---- The input
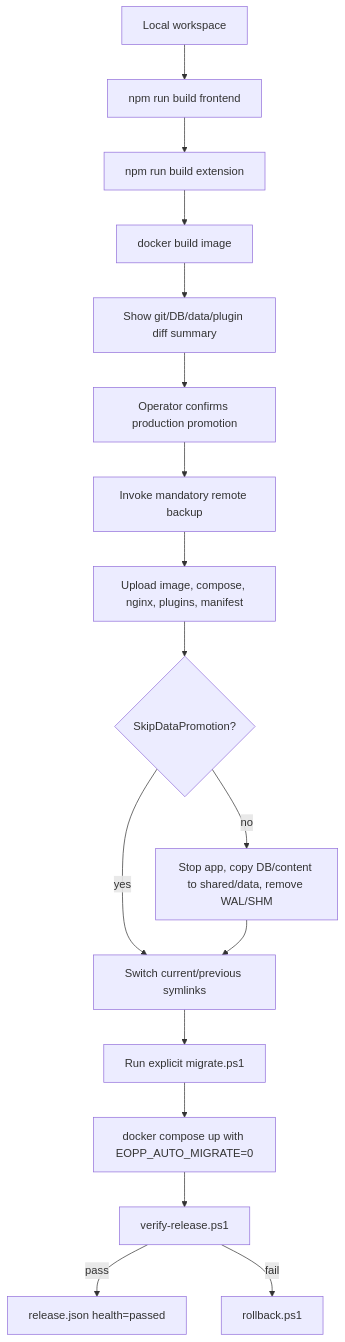
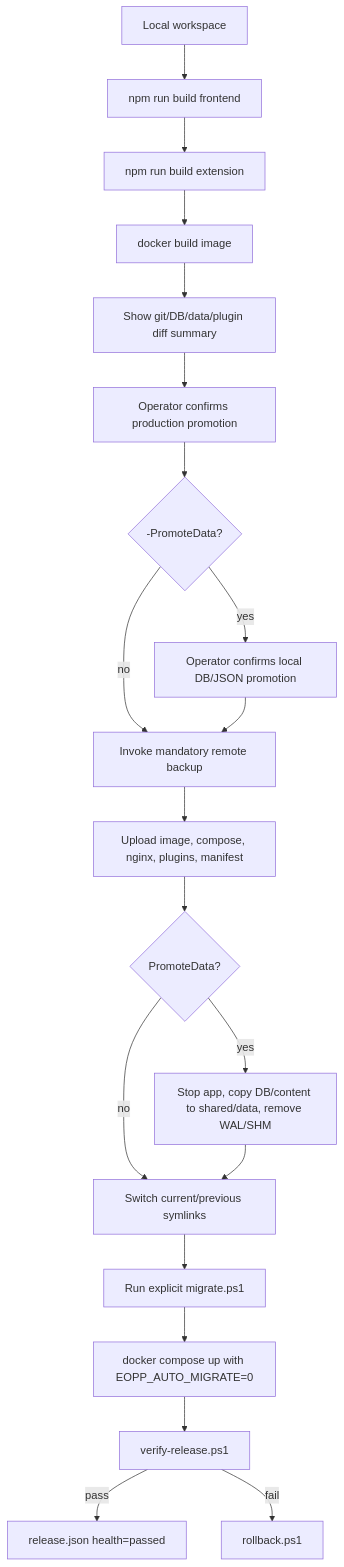
Before and after one commit to ctac1412/eopp: the first of 2 diagrams in docs/wiki/deployment.md, drawn with Mermaid. The commit also changed other lines of this file and 14 other files, not shown here.

````diff
--- a/docs/wiki/deployment.md
+++ b/docs/wiki/deployment.md
@@ -23,19 +23,23 @@
 ```mermaid
 flowchart TD
   Start["Local workspace"] --> BuildFE["npm run build frontend"]
   BuildFE --> BuildExt["npm run build extension"]
   BuildExt --> BuildImage["docker build image"]
   BuildImage --> Diff["Show git/DB/data/plugin diff summary"]
   Diff --> Confirm["Operator confirms production promotion"]
-  Confirm --> Backup["Invoke mandatory remote backup"]
+  Confirm --> DataConfirm{"-PromoteData?"}
+  DataConfirm -->|yes| ConfirmData["Operator confirms local DB/JSON promotion"]
+  DataConfirm -->|no| Backup
+  ConfirmData --> Backup
+  Backup["Invoke mandatory remote backup"]
   Backup --> Upload["Upload image, compose, nginx, plugins, manifest"]
-  Upload --> Data{"SkipDataPromotion?"}
-  Data -->|no| PromoteData["Stop app, copy DB/content to shared/data, remove WAL/SHM"]
-  Data -->|yes| Symlink
+  Upload --> Data{"PromoteData?"}
+  Data -->|yes| PromoteData["Stop app, copy DB/content to shared/data, remove WAL/SHM"]
+  Data -->|no| Symlink
   PromoteData --> Symlink["Switch current/previous symlinks"]
   Symlink --> Migrate["Run explicit migrate.ps1"]
   Migrate --> StartApp["docker compose up with EOPP_AUTO_MIGRATE=0"]
   StartApp --> Verify["verify-release.ps1"]
   Verify -->|pass| MarkGood["release.json health=passed"]
   Verify -->|fail| Rollback["rollback.ps1"]
 ```
````
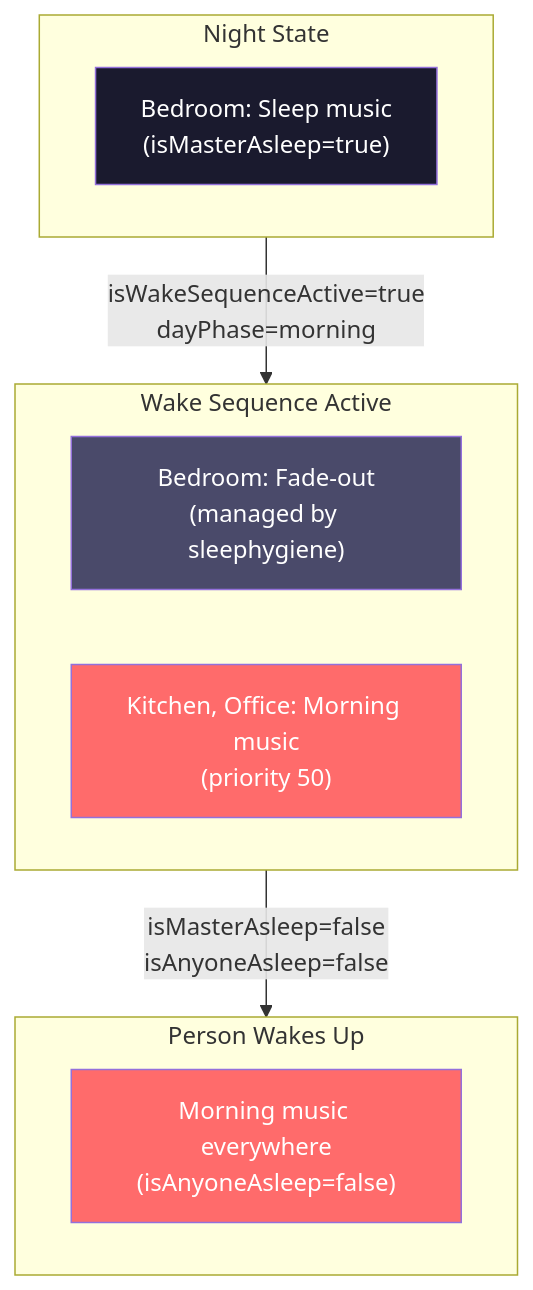
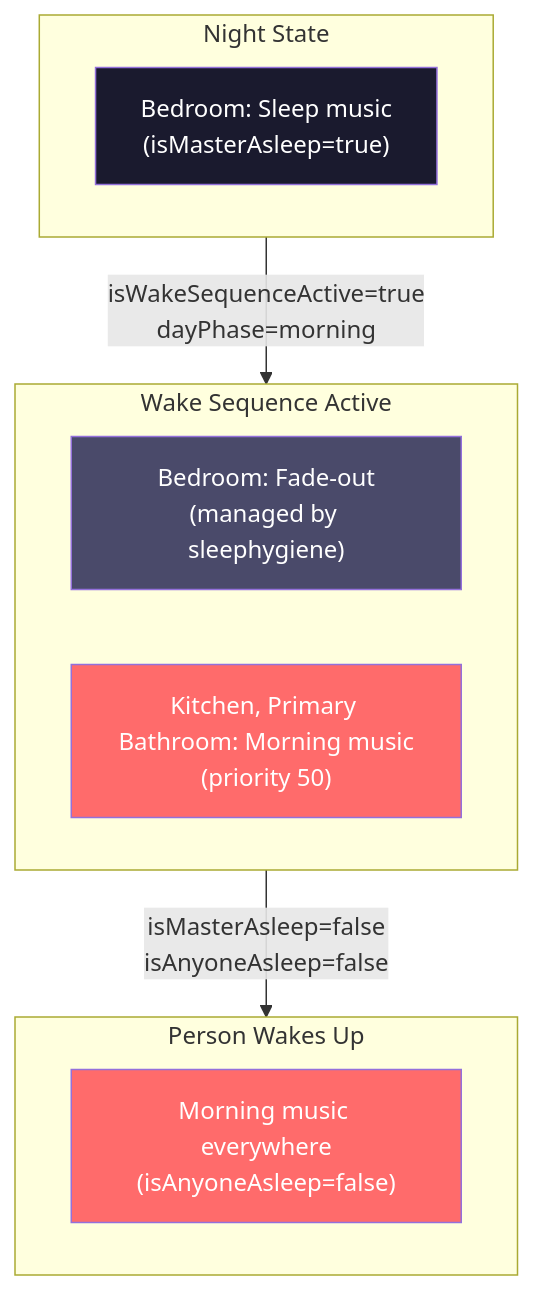
Before and after one commit to NickBorgers/home-automation: the seventh of 7 diagrams in docs/flows/DAY_PHASE_MODES.md, drawn with Mermaid. The commit also changed other lines of this file and 5 other files, not shown here.

First line of the commit message:
Rename Office speaker to Primary Bathroom in music config

````diff
--- a/docs/flows/DAY_PHASE_MODES.md
+++ b/docs/flows/DAY_PHASE_MODES.md
@@ -307,23 +307,23 @@
 ```mermaid
 flowchart TB
     subgraph Initial["Night State"]
         sleepBed["Bedroom: Sleep music<br/>(isMasterAsleep=true)"]
     end
 
     subgraph WakeSequence["Wake Sequence Active"]
         fadeBed["Bedroom: Fade-out<br/>(managed by sleephygiene)"]
-        morningRest["Kitchen, Office: Morning music<br/>(priority 50)"]
+        morningRest["Kitchen, Primary Bathroom: Morning music<br/>(priority 50)"]
     end
 
     subgraph FullyAwake["Person Wakes Up"]
         morningAll["Morning music everywhere<br/>(isAnyoneAsleep=false)"]
     end
 
     Initial -->|"isWakeSequenceActive=true<br/>dayPhase=morning"| WakeSequence
     WakeSequence -->|"isMasterAsleep=false<br/>isAnyoneAsleep=false"| FullyAwake
 
     style sleepBed fill:#1a1a2e,color:#fff
     style fadeBed fill:#4a4a6a,color:#fff
     style morningRest fill:#ff6b6b,color:#fff
     style morningAll fill:#ff6b6b,color:#fff
 ```
````
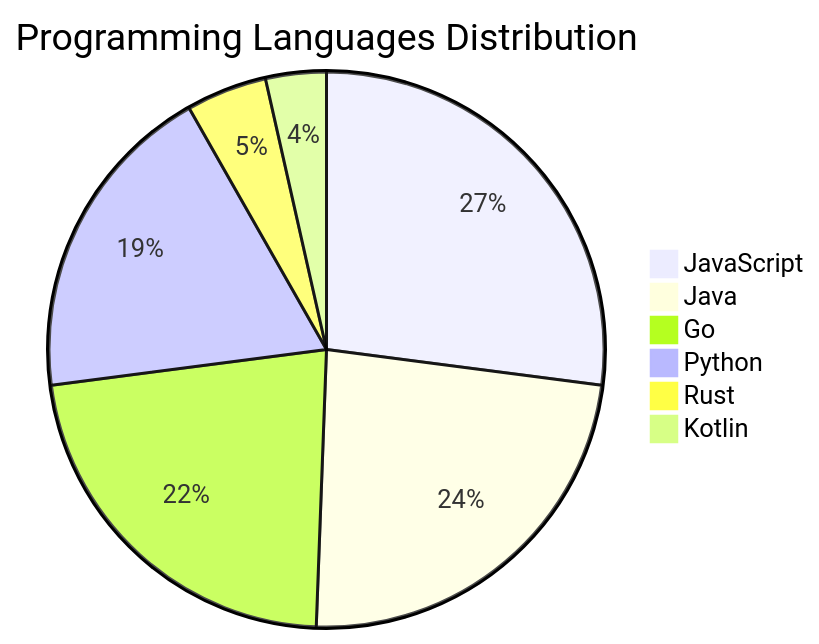
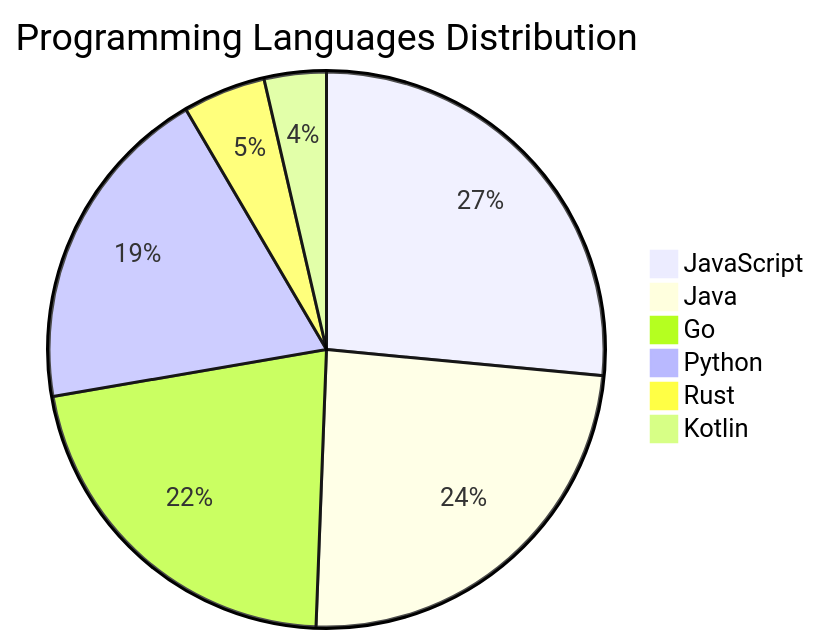
One commit to Derrick-MUGISHA/github-activity-bot changed the diagram in README.md. Above: the diagram before and after it, drawn with Mermaid. The commit also changed other lines of this file and 3 other files, not shown here.

````diff
--- a/README.md
+++ b/README.md
@@ -72,9 +72,9 @@
 ```mermaid
 pie title Programming Languages Distribution
-    "JavaScript" : 23
+    "JavaScript" : 22
     "Java" : 20
-    "Go" : 19
+    "Go" : 18
     "Python" : 16
     "Rust" : 4
     "Kotlin" : 3
 ```
````
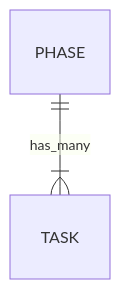
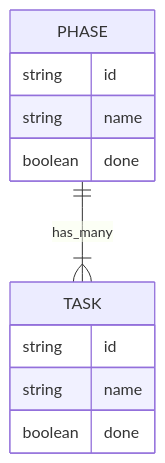
The diagram in README.md (raphaklaus/oaks-lab), drawn with Mermaid before and after one commit.

Commit message:
Improve relationship model on readme

````diff
--- a/README.md
+++ b/README.md
@@ -5,4 +5,14 @@
 ```mermaid
 erDiagram
     PHASE ||--|{ TASK : has_many
+    PHASE {
+        string id
+        string name
+        boolean done
+    }
+    TASK {
+        string id
+        string name
+        boolean done
+    }
 ```
````
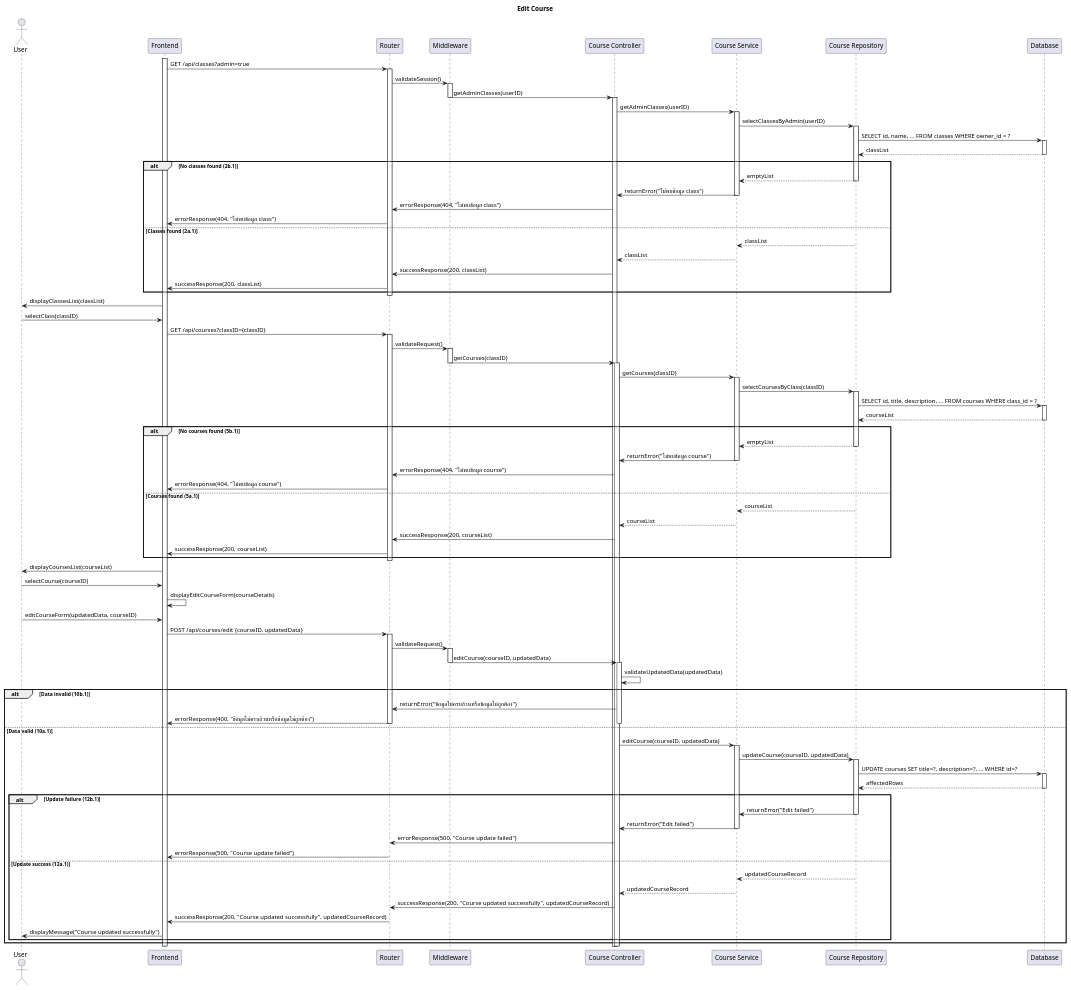
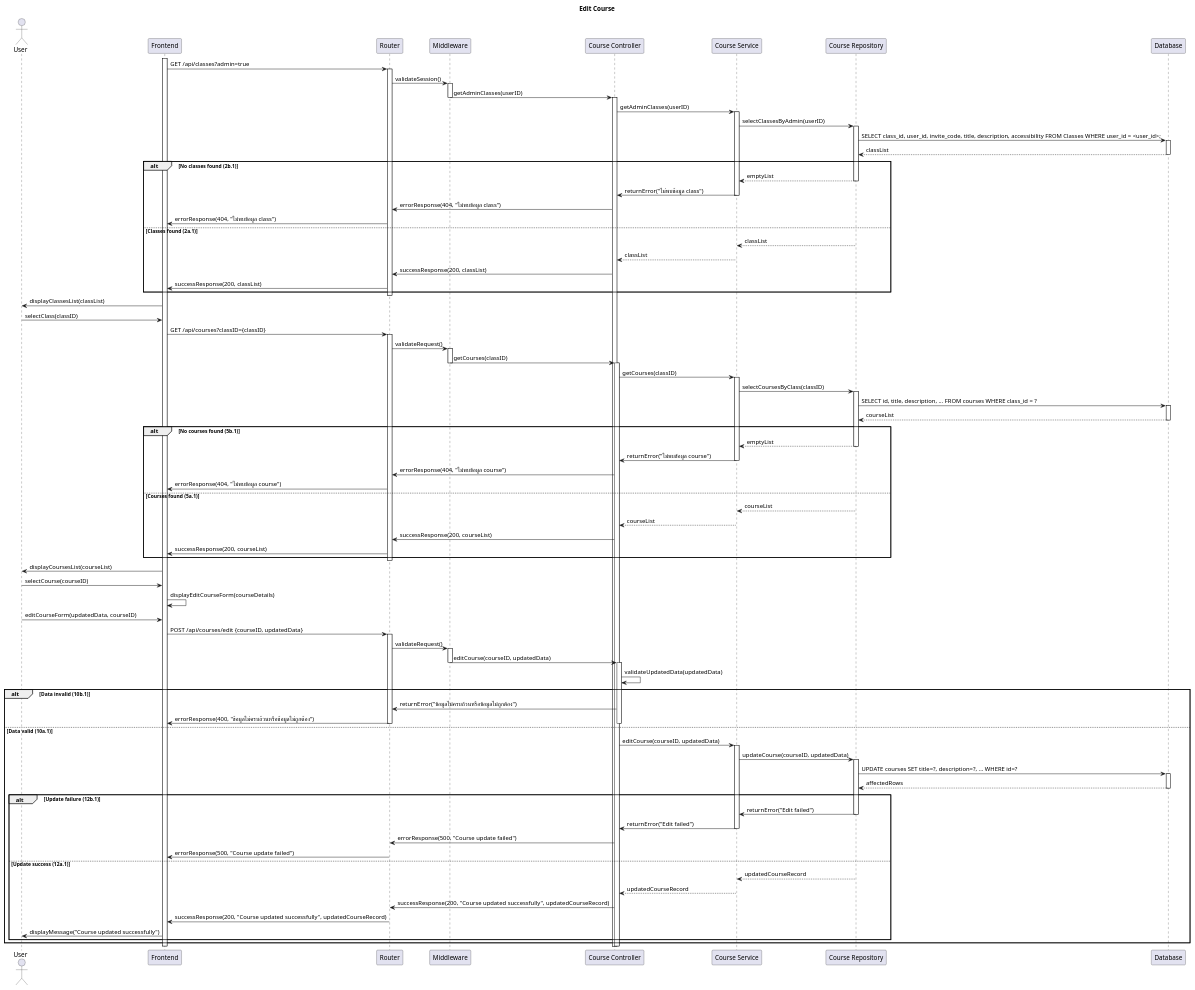
The diagram in SD-Edit-Course.puml (CS371-Project-Management/CS371-Sequence-Diagram), drawn with PlantUML before and after one commit. The commit also changed 10 other files, not shown here.

```diff
--- a/SD-Edit-Course.puml
+++ b/SD-Edit-Course.puml
@@ -1,131 +1,131 @@
 @startuml
 title Edit Course
 
 actor User
 participant "Frontend" as FE
 participant "Router" as Router
 participant "Middleware" as MW
 participant "Course Controller" as Controller
 participant "Course Service" as Service
 participant "Course Repository" as Repository
 participant "Database" as DB
 
 'Phase 1: Retrieve Admin Classes'
 activate FE
 FE -> Router: GET /api/classes?admin=true
 activate Router
 Router -> MW: validateSession()
 activate MW
 MW -> Controller: getAdminClasses(userID)
 deactivate MW
 activate Controller
 Controller -> Service: getAdminClasses(userID)
 activate Service
 Service -> Repository: selectClassesByAdmin(userID)
 activate Repository
-Repository -> DB: SELECT id, name, ... FROM classes WHERE owner_id = ?
+Repository -> DB: SELECT class_id, user_id, invite_code, title, description, accessibility FROM Classes WHERE user_id = <user_id>;
 activate DB
 DB --> Repository: classList
 deactivate DB
 alt No classes found (2b.1)
     Repository --> Service: emptyList
     deactivate Repository
     Service -> Controller: returnError("ไม่พบข้อมูล class")
     deactivate Service
     Controller -> Router: errorResponse(404, "ไม่พบข้อมูล class")
     Router -> FE: errorResponse(404, "ไม่พบข้อมูล class")
 else Classes found (2a.1)
     Repository --> Service: classList
     deactivate Repository
     Service --> Controller: classList
     deactivate Service
     Controller -> Router: successResponse(200, classList)
     Router -> FE: successResponse(200, classList)
 end
 deactivate Router
 FE -> User: displayClassesList(classList)
 
 'Phase 2: Retrieve Courses for Selected Class'
 User -> FE: selectClass(classID)
 FE -> Router: GET /api/courses?classID={classID}
 activate Router
 Router -> MW: validateRequest()
 activate MW
 MW -> Controller: getCourses(classID)
 deactivate MW
 activate Controller
 Controller -> Service: getCourses(classID)
 activate Service
 Service -> Repository: selectCoursesByClass(classID)
 activate Repository
 Repository -> DB: SELECT id, title, description, ... FROM courses WHERE class_id = ?
 activate DB
 DB --> Repository: courseList
 deactivate DB
 alt No courses found (5b.1)
     Repository --> Service: emptyList
     deactivate Repository
     Service -> Controller: returnError("ไม่พบข้อมูล course")
     deactivate Service
     Controller -> Router: errorResponse(404, "ไม่พบข้อมูล course")
     Router -> FE: errorResponse(404, "ไม่พบข้อมูล course")
 else Courses found (5a.1)
     Repository --> Service: courseList
     deactivate Repository
     Service --> Controller: courseList
     deactivate Service
     Controller -> Router: successResponse(200, courseList)
     Router -> FE: successResponse(200, courseList)
 end
 deactivate Router
 FE -> User: displayCoursesList(courseList)
 
 'Phase 3: Edit Course'
 User -> FE: selectCourse(courseID)
 FE -> FE: displayEditCourseForm(courseDetails)
 
 User -> FE: editCourseForm(updatedData, courseID)
 FE -> Router: POST /api/courses/edit {courseID, updatedData}
 activate Router
 Router -> MW: validateRequest()
 activate MW
 MW -> Controller: editCourse(courseID, updatedData)
 deactivate MW
 activate Controller
 Controller -> Controller: validateUpdatedData(updatedData)
 alt Data invalid (10b.1)
     Controller -> Router: returnError("ข้อมูลไม่ครบถ้วนหรือข้อมูลไม่ถูกต้อง")
     Router -> FE: errorResponse(400, "ข้อมูลไม่ครบถ้วนหรือข้อมูลไม่ถูกต้อง")
     deactivate Controller
     deactivate Router
 else Data valid (10a.1)
     Controller -> Service: editCourse(courseID, updatedData)
     activate Service
     Service -> Repository: updateCourse(courseID, updatedData)
     activate Repository
     Repository -> DB: UPDATE courses SET title=?, description=?, ... WHERE id=?
     activate DB
     DB --> Repository: affectedRows
     deactivate DB
     alt Update failure (12b.1)
         Repository -> Service: returnError("Edit failed")
         deactivate Repository
         Service -> Controller: returnError("Edit failed")
         deactivate Service
         Controller -> Router: errorResponse(500, "Course update failed")
         Router -> FE: errorResponse(500, "Course update failed")
     else Update success (12a.1)
         Repository --> Service: updatedCourseRecord
         deactivate Repository
         Service --> Controller: updatedCourseRecord
         deactivate Service
         Controller -> Router: successResponse(200, "Course updated successfully", updatedCourseRecord)
         Router -> FE: successResponse(200, "Course updated successfully", updatedCourseRecord)
         FE -> User: displayMessage("Course updated successfully")
     end
 end
 deactivate Controller
 deactivate Router
 deactivate FE
 
 @enduml
```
--------
For every line above that includes the word "Backup", return the line.

-  Confirm --> Backup["Invoke mandatory remote backup"]
+  DataConfirm -->|no| Backup
+  ConfirmData --> Backup
+  Backup["Invoke mandatory remote backup"]
   Backup --> Upload["Upload image, compose, nginx, plugins, manifest"]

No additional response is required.